● Excerpted records:
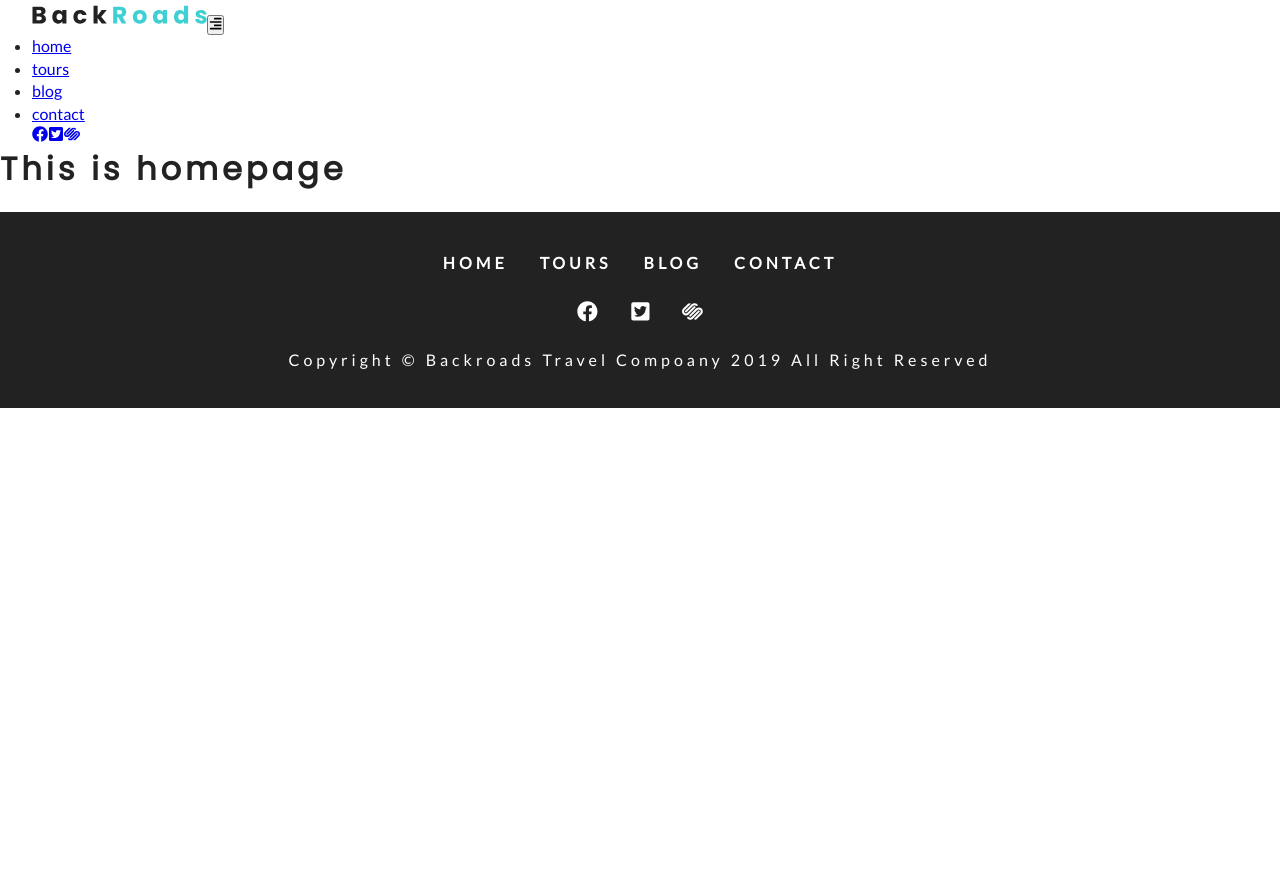
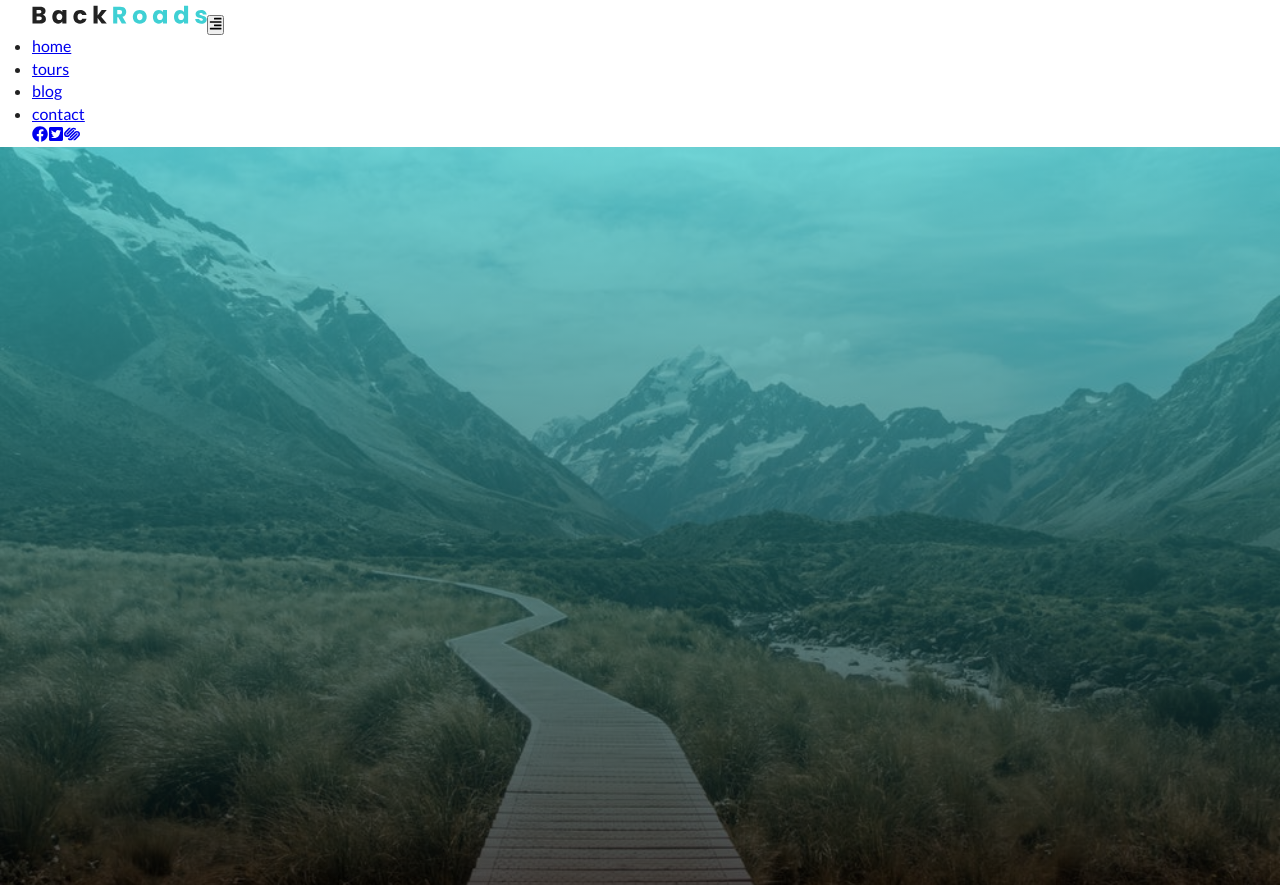
Before and after one commit to restaadiputra/example-gatsbyjs-project, a Gatsby site: page / in a window 1280 px wide. Shown: the top 885 px of the page. Before the commit the page ends 800 px from the top, so only its background shows below. Built offline with nearby package versions, Linux system fonts and the light colour scheme; Gatsby itself is replaced by a stand-in of ours.

Commit message:
add simpleHero component

```diff
--- /dev/null
+++ b/src/components/SimpleHero.js
@@ -0,0 +1,11 @@
+import React from 'react'
+
+function SimpleHero({ children }) {
+  return (
+    <header className='defaultHero'>
+      {children}
+    </header>
+  )
+}
+
+export default SimpleHero
--- a/src/pages/index.js
+++ b/src/pages/index.js
@@ -1,10 +1,13 @@
 import React from 'react';
+
+// Components
 import Layout from '../components/Layout';
+import SimpleHero from '../components/SimpleHero';
 
 function Home() {
   return (
     <Layout>
-      <h1>This is homepage</h1>
+      <SimpleHero />
     </Layout>
   );
 }
```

● Exercise brief: Each entry is to be returned as it stands, and each picture is to be left out.

● Answer space:
Before and after one commit to restaadiputra/example-gatsbyjs-project, a Gatsby site: page / in a window 1280 px wide. Shown: the top 885 px of the page. Before the commit the page ends 800 px from the top, so only its background shows below. Built offline with nearby package versions, Linux system fonts and the light colour scheme; Gatsby itself is replaced by a stand-in of ours.

Commit message:
add simpleHero component

```diff
--- /dev/null
+++ b/src/components/SimpleHero.js
@@ -0,0 +1,11 @@
+import React from 'react'
+
+function SimpleHero({ children }) {
+  return (
+    <header className='defaultHero'>
+      {children}
+    </header>
+  )
+}
+
+export default SimpleHero
--- a/src/pages/index.js
+++ b/src/pages/index.js
@@ -1,10 +1,13 @@
 import React from 'react';
+
+// Components
 import Layout from '../components/Layout';
+import SimpleHero from '../components/SimpleHero';
 
 function Home() {
   return (
     <Layout>
-      <h1>This is homepage</h1>
+      <SimpleHero />
     </Layout>
   );
 }
```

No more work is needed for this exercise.